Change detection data
------------------------------------

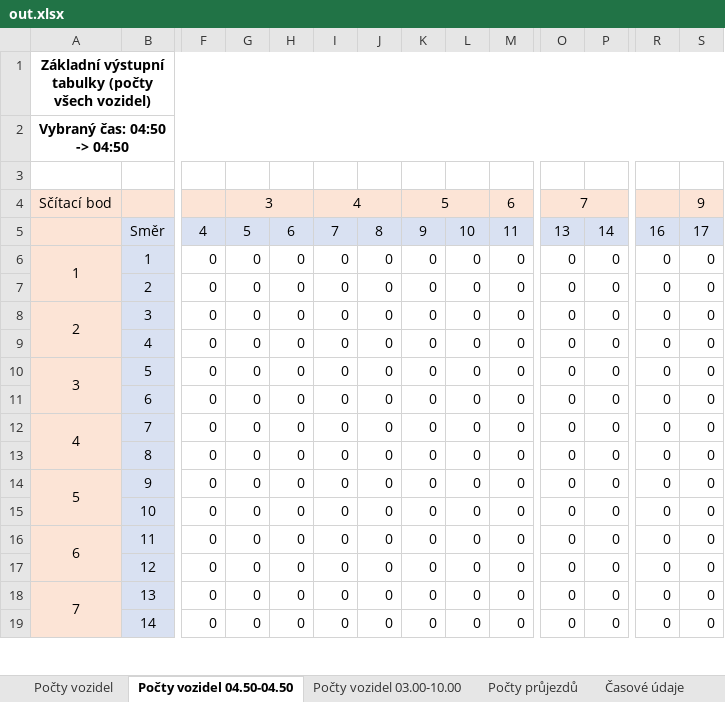
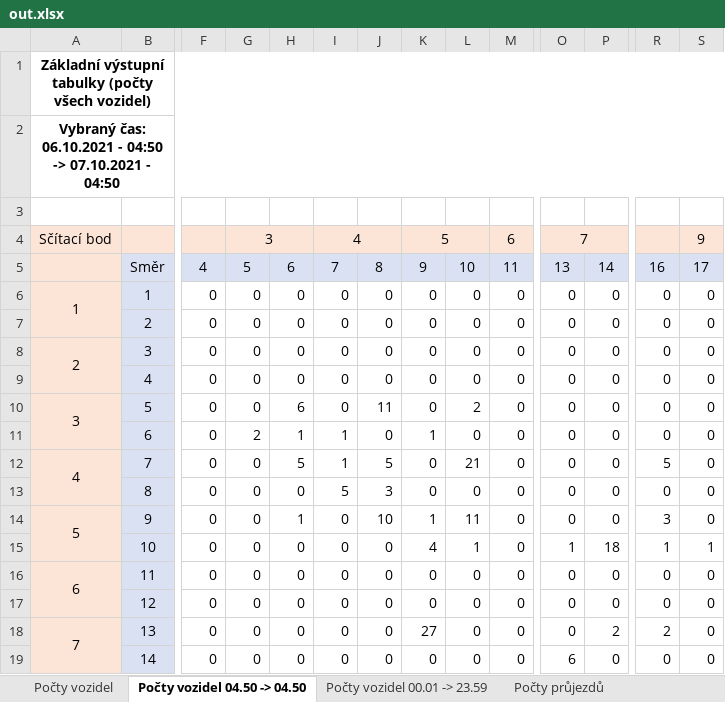
Before and after one commit to kidal5/CarsFlow, an Excel workbook: out.xlsx, sheet Počty vozidel 04.50 -> 04.50, drawn as a sheet; only a part is shown, gaps mark what is left out; values as stored, in another font and other column widths than the file's, no borders; conditional formats not drawn; the diff covers the shown part only; the diff names each change by its address in the sheet, - before the commit and + after, or states it on an @@ line.

Commit message:
added parsign Date for Časové údaje sheet, part 2

```diff
--- a/out.xlsx (sheet Počty vozidel 04.50 -> 04.50)
+++ b/out.xlsx (sheet Počty vozidel 04.50 -> 04.50)
-sheet tab: Počty vozidel 04.50-04.50
+sheet tab: Počty vozidel 04.50 -> 04.50
-sheet tab: Počty vozidel 03.00-10.00
+sheet tab: Počty vozidel 00.01 -> 23.59
-A2: Vybraný čas: 04:50 -> 04:50
+A2: Vybraný čas: 06.10.2021 - 04:50 -> 07.10.2021 - 04:50
-H10: 0
+H10: 6
-J10: 0
+J10: 11
-L10: 0
+L10: 2
-G11: 0
+G11: 2
-H11: 0
+H11: 1
-I11:I12: 0
+I11:I12: 1
-K11: 0
+K11: 1
-H12: 0
+H12: 5
-J12: 0
+J12: 5
-L12: 0
+L12: 21
-R12: 0
+R12: 5
-I13: 0
+I13: 5
-J13: 0
+J13: 3
-H14: 0
+H14: 1
-J14: 0
+J14: 10
-K14: 0
+K14: 1
-L14: 0
+L14: 11
-R14: 0
+R14: 3
-K15: 0
+K15: 4
-L15: 0
+L15: 1
-O15: 0
+O15: 1
-P15: 0
+P15: 18
-R15: 0
+R15: 1
-S15: 0
+S15: 1
-K18: 0
+K18: 27
-P18: 0
+P18: 2
-R18: 0
+R18: 2
-O19: 0
+O19: 6
```
Also changed, not shown: 27 edited cells elsewhere in this sheet, sheet Časové údaje, sheet Počty vozidel 00.01 -> 23.59, sheet Počty vozidel, formulas that keep their value, 3 other files.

------------------------------------

Any picture among the entries must be skipped; copy all else exactly.

Before and after one commit to kidal5/CarsFlow, an Excel workbook: out.xlsx, sheet Počty vozidel 04.50 -> 04.50, drawn as a sheet; only a part is shown, gaps mark what is left out; values as stored, in another font and other column widths than the file's, no borders; conditional formats not drawn; the diff covers the shown part only; the diff names each change by its address in the sheet, - before the commit and + after, or states it on an @@ line.

Commit message:
added parsign Date for Časové údaje sheet, part 2

```diff
--- a/out.xlsx (sheet Počty vozidel 04.50 -> 04.50)
+++ b/out.xlsx (sheet Počty vozidel 04.50 -> 04.50)
-sheet tab: Počty vozidel 04.50-04.50
+sheet tab: Počty vozidel 04.50 -> 04.50
-sheet tab: Počty vozidel 03.00-10.00
+sheet tab: Počty vozidel 00.01 -> 23.59
-A2: Vybraný čas: 04:50 -> 04:50
+A2: Vybraný čas: 06.10.2021 - 04:50 -> 07.10.2021 - 04:50
-H10: 0
+H10: 6
-J10: 0
+J10: 11
-L10: 0
+L10: 2
-G11: 0
+G11: 2
-H11: 0
+H11: 1
-I11:I12: 0
+I11:I12: 1
-K11: 0
+K11: 1
-H12: 0
+H12: 5
-J12: 0
+J12: 5
-L12: 0
+L12: 21
-R12: 0
+R12: 5
-I13: 0
+I13: 5
-J13: 0
+J13: 3
-H14: 0
+H14: 1
-J14: 0
+J14: 10
-K14: 0
+K14: 1
-L14: 0
+L14: 11
-R14: 0
+R14: 3
-K15: 0
+K15: 4
-L15: 0
+L15: 1
-O15: 0
+O15: 1
-P15: 0
+P15: 18
-R15: 0
+R15: 1
-S15: 0
+S15: 1
-K18: 0
+K18: 27
-P18: 0
+P18: 2
-R18: 0
+R18: 2
-O19: 0
+O19: 6
```
Also changed, not shown: 27 edited cells elsewhere in this sheet, sheet Časové údaje, sheet Počty vozidel 00.01 -> 23.59, sheet Počty vozidel, formulas that keep their value, 3 other files.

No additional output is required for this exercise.